* [EXERCISE DIRECTIONS] Your task is to give the number of lines below that contain "span". Give no other text.

BEGIN

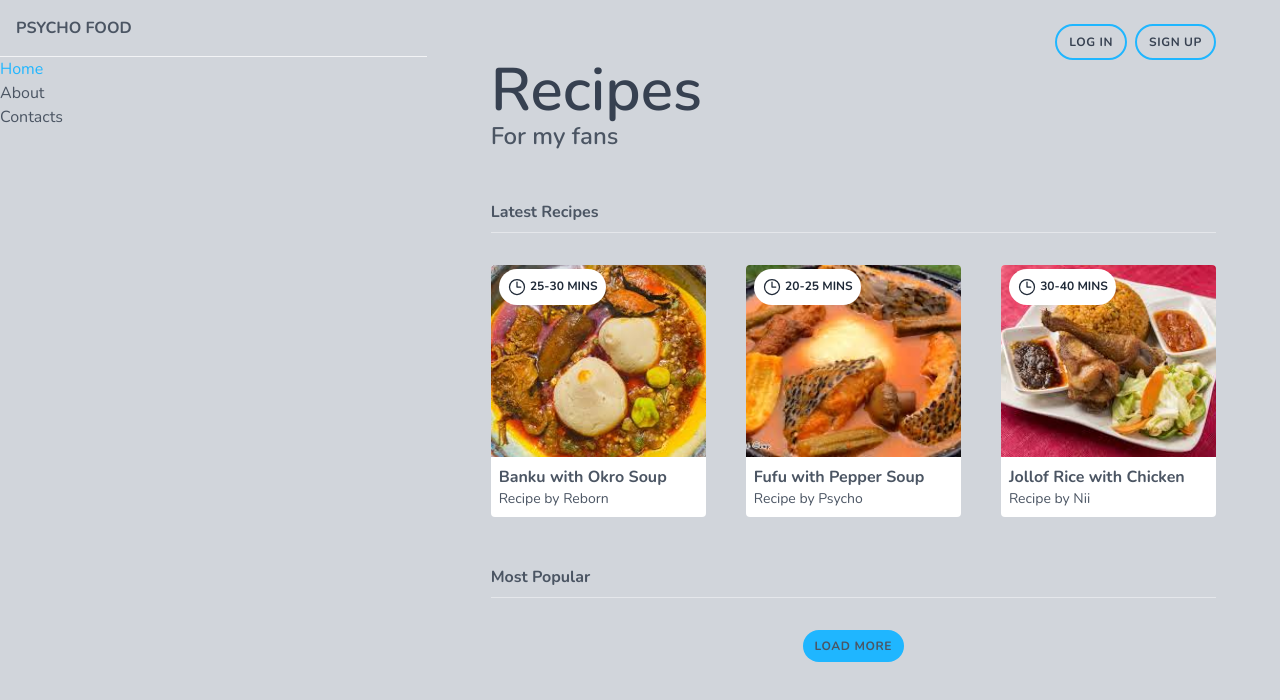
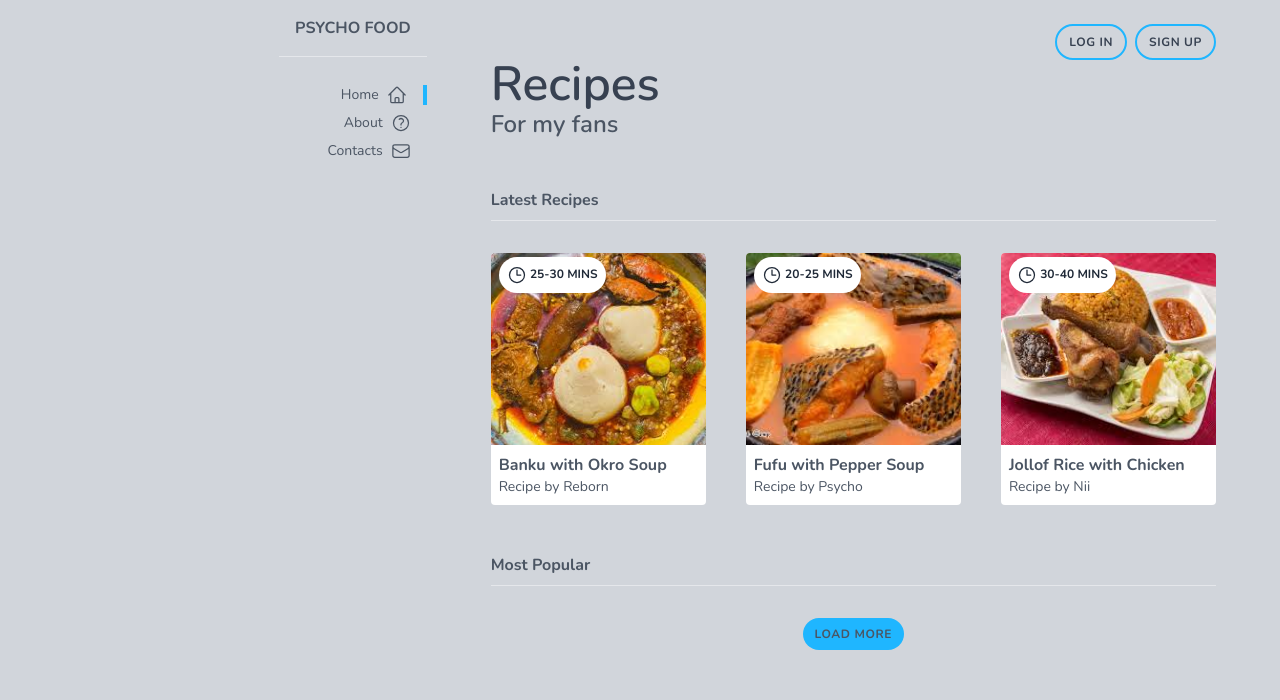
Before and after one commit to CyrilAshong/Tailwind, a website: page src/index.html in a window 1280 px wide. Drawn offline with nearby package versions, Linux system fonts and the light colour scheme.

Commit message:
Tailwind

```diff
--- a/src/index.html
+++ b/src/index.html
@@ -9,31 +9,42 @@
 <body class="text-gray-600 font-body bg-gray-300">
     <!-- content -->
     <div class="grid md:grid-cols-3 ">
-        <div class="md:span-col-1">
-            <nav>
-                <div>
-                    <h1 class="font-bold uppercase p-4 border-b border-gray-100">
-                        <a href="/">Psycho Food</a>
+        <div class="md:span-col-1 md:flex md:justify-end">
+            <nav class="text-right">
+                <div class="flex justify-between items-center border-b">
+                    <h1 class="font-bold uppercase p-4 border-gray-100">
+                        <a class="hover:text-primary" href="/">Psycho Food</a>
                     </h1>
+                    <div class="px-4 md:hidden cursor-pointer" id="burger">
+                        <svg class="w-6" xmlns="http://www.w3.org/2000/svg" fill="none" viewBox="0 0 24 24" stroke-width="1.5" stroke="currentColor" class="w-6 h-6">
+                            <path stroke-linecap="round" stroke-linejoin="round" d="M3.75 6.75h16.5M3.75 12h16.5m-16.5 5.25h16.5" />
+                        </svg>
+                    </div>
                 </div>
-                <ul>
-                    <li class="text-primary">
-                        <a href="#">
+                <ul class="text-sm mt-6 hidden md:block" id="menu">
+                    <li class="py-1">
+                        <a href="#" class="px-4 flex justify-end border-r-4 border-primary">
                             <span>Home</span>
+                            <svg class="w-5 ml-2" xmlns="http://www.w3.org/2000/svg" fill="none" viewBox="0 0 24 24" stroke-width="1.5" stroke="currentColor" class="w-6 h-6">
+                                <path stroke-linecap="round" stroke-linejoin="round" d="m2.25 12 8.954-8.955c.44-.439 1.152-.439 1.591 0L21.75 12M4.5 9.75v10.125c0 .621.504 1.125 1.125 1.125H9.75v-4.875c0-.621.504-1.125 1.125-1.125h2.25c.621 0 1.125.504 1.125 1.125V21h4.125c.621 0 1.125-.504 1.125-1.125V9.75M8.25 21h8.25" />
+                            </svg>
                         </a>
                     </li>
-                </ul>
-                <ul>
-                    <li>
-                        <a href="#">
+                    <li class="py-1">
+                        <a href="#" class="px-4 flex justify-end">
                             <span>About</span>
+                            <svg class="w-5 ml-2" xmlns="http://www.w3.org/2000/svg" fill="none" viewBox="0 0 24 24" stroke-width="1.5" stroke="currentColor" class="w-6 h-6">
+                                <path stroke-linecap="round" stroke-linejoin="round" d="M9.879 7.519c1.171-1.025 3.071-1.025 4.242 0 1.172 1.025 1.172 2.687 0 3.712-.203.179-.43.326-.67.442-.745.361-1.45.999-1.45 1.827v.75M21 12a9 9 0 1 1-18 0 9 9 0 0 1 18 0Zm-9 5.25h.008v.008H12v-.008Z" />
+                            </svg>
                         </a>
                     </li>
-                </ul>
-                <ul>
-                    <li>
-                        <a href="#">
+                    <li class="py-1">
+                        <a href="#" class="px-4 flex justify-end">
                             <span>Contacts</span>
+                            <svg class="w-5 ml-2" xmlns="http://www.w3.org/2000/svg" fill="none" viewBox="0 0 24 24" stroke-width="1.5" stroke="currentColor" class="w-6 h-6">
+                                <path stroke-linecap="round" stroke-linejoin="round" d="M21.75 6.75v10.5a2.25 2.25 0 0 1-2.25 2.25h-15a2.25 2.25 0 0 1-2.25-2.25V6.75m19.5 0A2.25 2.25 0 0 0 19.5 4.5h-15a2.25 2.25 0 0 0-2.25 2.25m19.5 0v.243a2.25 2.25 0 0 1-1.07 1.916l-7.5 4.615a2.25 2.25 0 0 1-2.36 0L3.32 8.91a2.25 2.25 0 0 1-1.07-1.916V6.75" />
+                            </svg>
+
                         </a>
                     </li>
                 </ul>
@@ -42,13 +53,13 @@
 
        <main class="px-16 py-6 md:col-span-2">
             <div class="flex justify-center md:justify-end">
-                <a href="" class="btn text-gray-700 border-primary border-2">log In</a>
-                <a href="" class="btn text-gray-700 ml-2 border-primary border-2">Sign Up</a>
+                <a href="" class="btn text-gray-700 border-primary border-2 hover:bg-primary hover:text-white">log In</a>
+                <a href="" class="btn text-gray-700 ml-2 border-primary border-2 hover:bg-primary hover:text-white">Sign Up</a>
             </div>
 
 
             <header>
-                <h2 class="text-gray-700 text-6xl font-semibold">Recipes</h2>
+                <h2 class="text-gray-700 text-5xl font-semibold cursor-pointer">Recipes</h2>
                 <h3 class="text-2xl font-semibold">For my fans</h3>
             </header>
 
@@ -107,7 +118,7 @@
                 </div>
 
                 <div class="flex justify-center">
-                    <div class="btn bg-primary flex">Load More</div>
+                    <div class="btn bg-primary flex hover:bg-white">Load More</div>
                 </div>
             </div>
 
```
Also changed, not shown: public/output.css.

END

* [ANSWER] 6